Activity: All lines that hold the string "margin" should be copied. Find them in the listing below.

Records for this task:
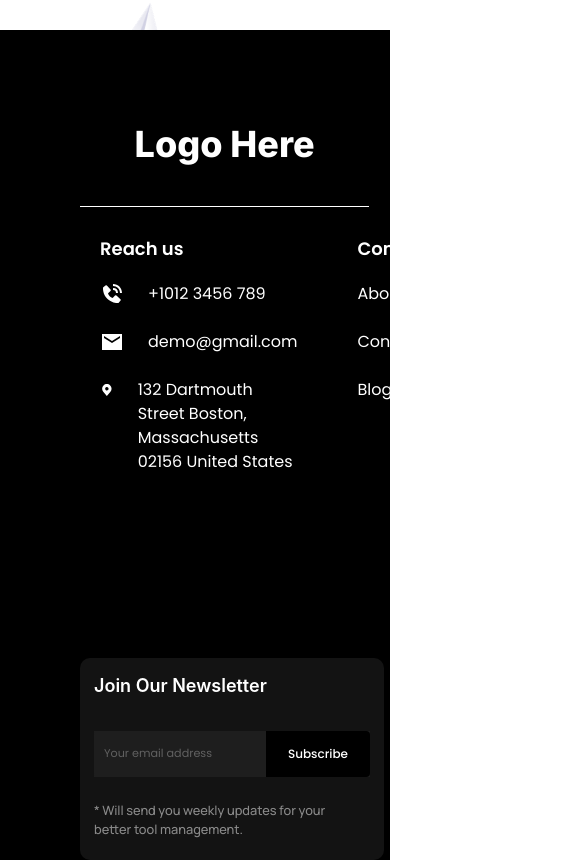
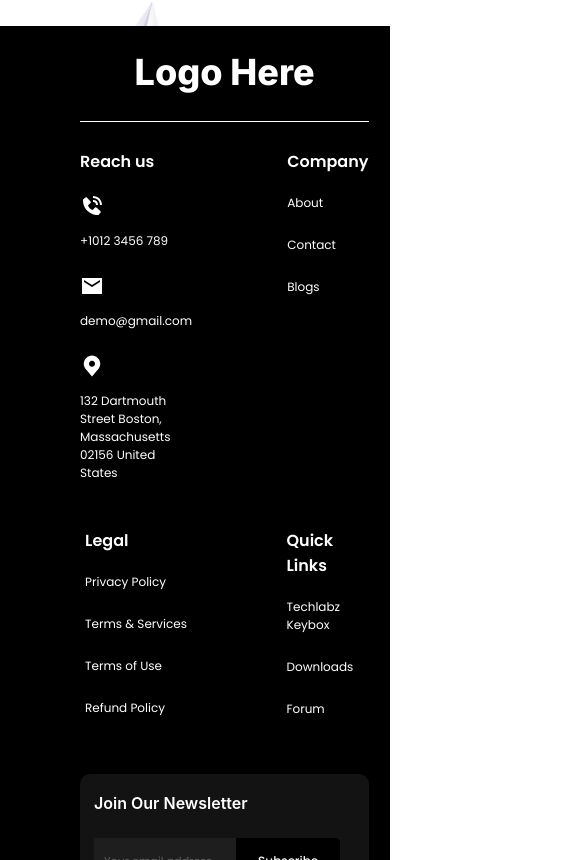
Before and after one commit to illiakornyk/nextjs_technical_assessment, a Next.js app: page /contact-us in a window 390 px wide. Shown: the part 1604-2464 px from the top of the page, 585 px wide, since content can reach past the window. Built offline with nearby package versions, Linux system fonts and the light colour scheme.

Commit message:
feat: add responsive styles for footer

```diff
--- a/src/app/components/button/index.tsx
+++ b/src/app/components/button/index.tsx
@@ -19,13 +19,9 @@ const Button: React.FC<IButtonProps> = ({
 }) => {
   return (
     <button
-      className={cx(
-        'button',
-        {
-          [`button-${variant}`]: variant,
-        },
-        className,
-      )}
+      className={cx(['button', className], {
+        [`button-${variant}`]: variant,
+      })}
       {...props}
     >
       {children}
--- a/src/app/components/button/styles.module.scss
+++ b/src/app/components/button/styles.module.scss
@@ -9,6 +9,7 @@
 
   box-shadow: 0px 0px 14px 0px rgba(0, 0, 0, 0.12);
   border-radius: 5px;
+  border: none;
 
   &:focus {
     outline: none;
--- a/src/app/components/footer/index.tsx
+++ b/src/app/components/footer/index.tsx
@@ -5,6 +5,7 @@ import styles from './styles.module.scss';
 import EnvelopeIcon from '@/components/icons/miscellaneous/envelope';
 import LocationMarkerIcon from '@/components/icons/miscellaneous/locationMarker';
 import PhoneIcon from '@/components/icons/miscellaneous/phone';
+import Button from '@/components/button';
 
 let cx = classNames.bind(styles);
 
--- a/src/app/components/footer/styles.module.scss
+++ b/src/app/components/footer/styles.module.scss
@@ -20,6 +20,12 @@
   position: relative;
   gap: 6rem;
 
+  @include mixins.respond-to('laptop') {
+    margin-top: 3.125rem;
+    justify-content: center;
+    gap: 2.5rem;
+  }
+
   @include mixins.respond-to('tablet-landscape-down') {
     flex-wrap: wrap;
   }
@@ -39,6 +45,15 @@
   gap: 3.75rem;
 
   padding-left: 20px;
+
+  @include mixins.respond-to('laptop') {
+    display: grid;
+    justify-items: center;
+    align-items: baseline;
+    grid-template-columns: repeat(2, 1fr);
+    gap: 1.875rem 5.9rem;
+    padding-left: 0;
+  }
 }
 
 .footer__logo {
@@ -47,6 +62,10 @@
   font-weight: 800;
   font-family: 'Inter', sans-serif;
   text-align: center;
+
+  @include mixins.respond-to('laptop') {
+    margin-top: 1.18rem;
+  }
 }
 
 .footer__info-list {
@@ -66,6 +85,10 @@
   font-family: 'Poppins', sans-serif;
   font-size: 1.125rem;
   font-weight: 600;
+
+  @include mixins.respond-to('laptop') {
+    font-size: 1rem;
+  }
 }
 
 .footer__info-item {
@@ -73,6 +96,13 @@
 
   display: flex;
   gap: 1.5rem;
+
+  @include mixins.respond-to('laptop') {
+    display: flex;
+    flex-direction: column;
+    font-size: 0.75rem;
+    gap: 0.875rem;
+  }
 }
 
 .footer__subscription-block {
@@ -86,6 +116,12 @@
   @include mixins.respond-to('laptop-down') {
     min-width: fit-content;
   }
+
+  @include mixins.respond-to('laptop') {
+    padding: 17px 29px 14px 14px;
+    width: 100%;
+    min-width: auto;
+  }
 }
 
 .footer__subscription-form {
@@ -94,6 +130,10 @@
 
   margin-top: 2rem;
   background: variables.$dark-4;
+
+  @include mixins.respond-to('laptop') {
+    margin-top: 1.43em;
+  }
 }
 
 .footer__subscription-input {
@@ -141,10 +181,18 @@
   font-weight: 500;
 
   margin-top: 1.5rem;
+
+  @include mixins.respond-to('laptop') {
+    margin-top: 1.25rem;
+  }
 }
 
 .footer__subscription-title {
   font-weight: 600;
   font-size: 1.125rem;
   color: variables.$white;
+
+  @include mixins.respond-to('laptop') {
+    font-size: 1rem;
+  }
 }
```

==

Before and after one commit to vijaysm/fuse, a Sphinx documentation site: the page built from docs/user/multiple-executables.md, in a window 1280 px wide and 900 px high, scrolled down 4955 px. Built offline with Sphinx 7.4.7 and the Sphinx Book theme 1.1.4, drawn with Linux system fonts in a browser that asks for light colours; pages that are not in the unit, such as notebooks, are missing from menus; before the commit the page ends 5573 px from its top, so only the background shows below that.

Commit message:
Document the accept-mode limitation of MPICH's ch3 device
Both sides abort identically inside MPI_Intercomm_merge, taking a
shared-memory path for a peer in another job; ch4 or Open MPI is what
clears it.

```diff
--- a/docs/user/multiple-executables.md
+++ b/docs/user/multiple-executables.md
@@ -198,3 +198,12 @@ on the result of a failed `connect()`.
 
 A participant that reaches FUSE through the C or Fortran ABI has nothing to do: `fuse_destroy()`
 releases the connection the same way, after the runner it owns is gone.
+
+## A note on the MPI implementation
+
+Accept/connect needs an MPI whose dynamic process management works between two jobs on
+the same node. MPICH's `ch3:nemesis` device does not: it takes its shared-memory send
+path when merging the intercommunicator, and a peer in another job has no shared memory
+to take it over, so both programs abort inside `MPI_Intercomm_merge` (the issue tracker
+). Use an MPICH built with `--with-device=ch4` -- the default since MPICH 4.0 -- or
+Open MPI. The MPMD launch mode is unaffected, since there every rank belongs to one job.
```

---

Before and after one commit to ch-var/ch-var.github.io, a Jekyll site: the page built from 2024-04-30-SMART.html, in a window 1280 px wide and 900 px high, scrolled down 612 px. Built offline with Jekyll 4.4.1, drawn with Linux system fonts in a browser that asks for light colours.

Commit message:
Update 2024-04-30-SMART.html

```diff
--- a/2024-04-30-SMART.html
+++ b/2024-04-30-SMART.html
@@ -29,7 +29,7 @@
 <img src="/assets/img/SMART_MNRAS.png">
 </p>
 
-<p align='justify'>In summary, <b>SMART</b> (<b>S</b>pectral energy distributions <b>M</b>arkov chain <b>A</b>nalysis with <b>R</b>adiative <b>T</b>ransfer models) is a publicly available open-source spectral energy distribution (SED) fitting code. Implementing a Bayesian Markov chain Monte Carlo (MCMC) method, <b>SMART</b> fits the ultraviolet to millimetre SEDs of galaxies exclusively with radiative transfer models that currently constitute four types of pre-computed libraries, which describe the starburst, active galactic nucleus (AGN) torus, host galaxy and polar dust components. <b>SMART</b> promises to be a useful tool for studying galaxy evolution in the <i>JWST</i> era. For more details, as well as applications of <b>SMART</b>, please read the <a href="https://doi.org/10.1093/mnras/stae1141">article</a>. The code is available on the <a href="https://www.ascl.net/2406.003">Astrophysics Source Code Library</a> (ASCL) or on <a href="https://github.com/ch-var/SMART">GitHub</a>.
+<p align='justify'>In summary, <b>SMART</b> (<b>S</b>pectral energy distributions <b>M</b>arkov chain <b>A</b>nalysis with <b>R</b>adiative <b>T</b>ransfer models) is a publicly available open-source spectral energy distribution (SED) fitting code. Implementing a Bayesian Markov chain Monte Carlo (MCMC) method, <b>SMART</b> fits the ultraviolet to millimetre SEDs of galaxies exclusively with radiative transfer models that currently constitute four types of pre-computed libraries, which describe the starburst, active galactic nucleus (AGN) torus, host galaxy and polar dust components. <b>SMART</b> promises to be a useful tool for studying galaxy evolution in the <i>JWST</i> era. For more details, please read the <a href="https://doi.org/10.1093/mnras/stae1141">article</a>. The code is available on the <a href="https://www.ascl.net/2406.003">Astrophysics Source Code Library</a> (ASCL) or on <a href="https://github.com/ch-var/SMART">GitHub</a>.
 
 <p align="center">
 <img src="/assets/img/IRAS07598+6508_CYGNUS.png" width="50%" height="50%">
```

Task output:
+    margin-top: 3.125rem;
+    margin-top: 1.18rem;
   margin-top: 2rem;
+    margin-top: 1.43em;
   margin-top: 1.5rem;
+    margin-top: 1.25rem;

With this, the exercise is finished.